Clarence King put his geological training to work and every fiber of his being told him the claims to be patently absurd: diamonds can occur in one place, sapphires in another, and rubies in a third, but never, in his experience, were they all found in one place. It was not an impossibility, but it was very unlikely. He set out to put a finger on the map where this secret location might be and again used his vast experience surveying the western regions to solve the problem. The first thing King did was ask Janin some questions about his train and mule trip to the site. He especially wanted to know what the weather had been like during Janin’s trip and what direction Janin thought they had traveled by mule. Janin told King he believed they had travelled south by mule and reported the weather had been hot and dry. Henry further stated he felt he might perish from thirst and weariness by the time they reached the diamond mountain.
Making like Sherlock Holmes, King pieced together these bits of information, and when combined with the length of the train ride it took to get there, he concluded the following: “[King] knew that a thirty-six hour train ride out of San Francisco would take them well past Salt Lake City. Clarence knew Utah and Nevada had been drenched with rain storms at the same time Janin and his guides had passed through which would place their destination farther east in the rain shadow of the Rockies, probably Cheyenne. King made his way to Wyoming with an old school friend who was also the chief topographer of his last survey, James Gardinere. Along the route East and at the small rail station in Rawlings Springs, Wyoming, they asked more questions of the train and station attendants.

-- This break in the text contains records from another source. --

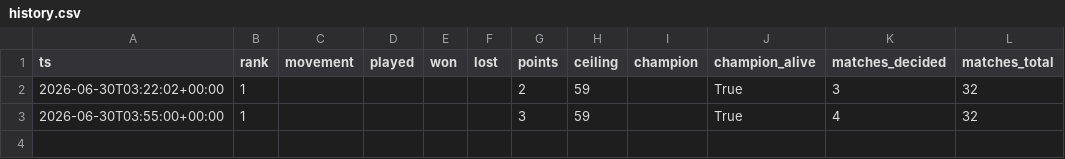
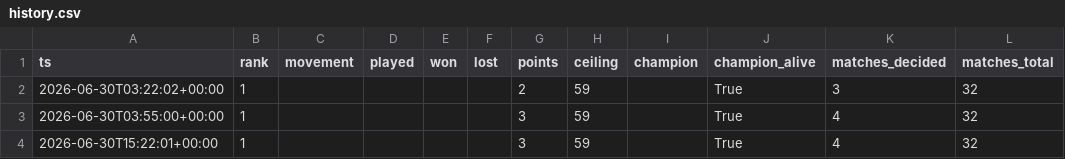
Before and after one commit to ChristianVerdin/worldcup_agentcup-tracker, a CSV file: data/history.csv, drawn as a sheet; the diff names each change by its address in the sheet, - before the commit and + after, or states it on an @@ line.

```diff
--- a/data/history.csv
+++ b/data/history.csv
+row 4: 2026-06-30T15:22:01+00:00 | 1 |  |  |  |  | 3 | 59 |  | True | 4 | 32
```
Also changed, not shown: 2 other files.
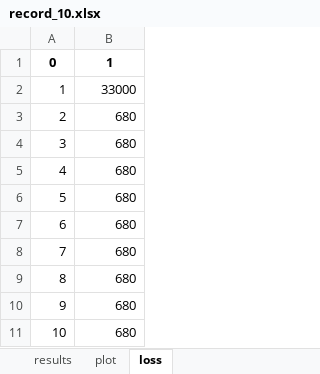
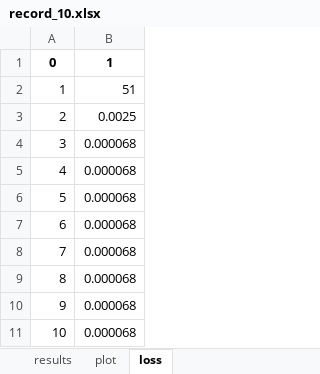
Before and after one commit to janzenchoi/my_pyoptmat, an Excel workbook: scripts/record_10.xlsx, sheet loss, drawn as a sheet; values as stored, in another font and other column widths than the file's, no borders; charts and pictures not drawn; the diff names each change by its address in the sheet, - before the commit and + after, or states it on an @@ line.

```diff
--- a/scripts/record_10.xlsx (sheet loss)
+++ b/scripts/record_10.xlsx (sheet loss)
-B2: 33000
+B2: 51
-B3: 680
+B3: 0.0025
-B4:B11: 680
+B4:B11: 0.000068
```
Also changed, not shown: sheet plot, sheet results, charts or pictures, 4 other files.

King’s suspicions were confirmed by reports they heard about a mounted party leaving the station in a southerly direction. They headed south from Rawlings Springs figuring the destination was within a fifteen mile radius of the station. The ‘cone-shaped mountain’ they were seeking sounded familiar from their earlier surveys so they were confident they would find the site in short order.
Upon crossing into Colorado in early October, the small party found themselves at an elevation of 7,000 feet glad for the cold weather gear they had packed for the exploration. The wind had blown the snow off the trail allowing them to follow the visible horse tracks. Not long after entering Colorado, the cone-shaped mountain came into view. The crude wooden sign claiming water rights from a small stream was like a large exclamation point proving this was the right place – it was signed by none other than Henry Janin himself. As King’s expedition members inspected the site, they began finding rubies, amethysts, spinels, and garnets, but only a few diamonds. Finding one diamond perched on top of a small finger of rock all but convinced King that Arnold and Stack had ‘salted’ the site with enough stones to make them seem abundant. How could a diamond remain perched on a finger of stone, and remain there over the centuries of brutal Colorado weather unless it had been planted there? King’s suspicious mind went into overdrive when they noticed many of the ant hills had holes around their bases that had obviously been created by the hand of man (and a stick). They found a diamond at the bottom of each hole placed there with every intent they should eventually be discovered. The entire story was an elaborate hoax used by Arnold and Stack to become wealthy without the burdensome need to mine one solitary gem.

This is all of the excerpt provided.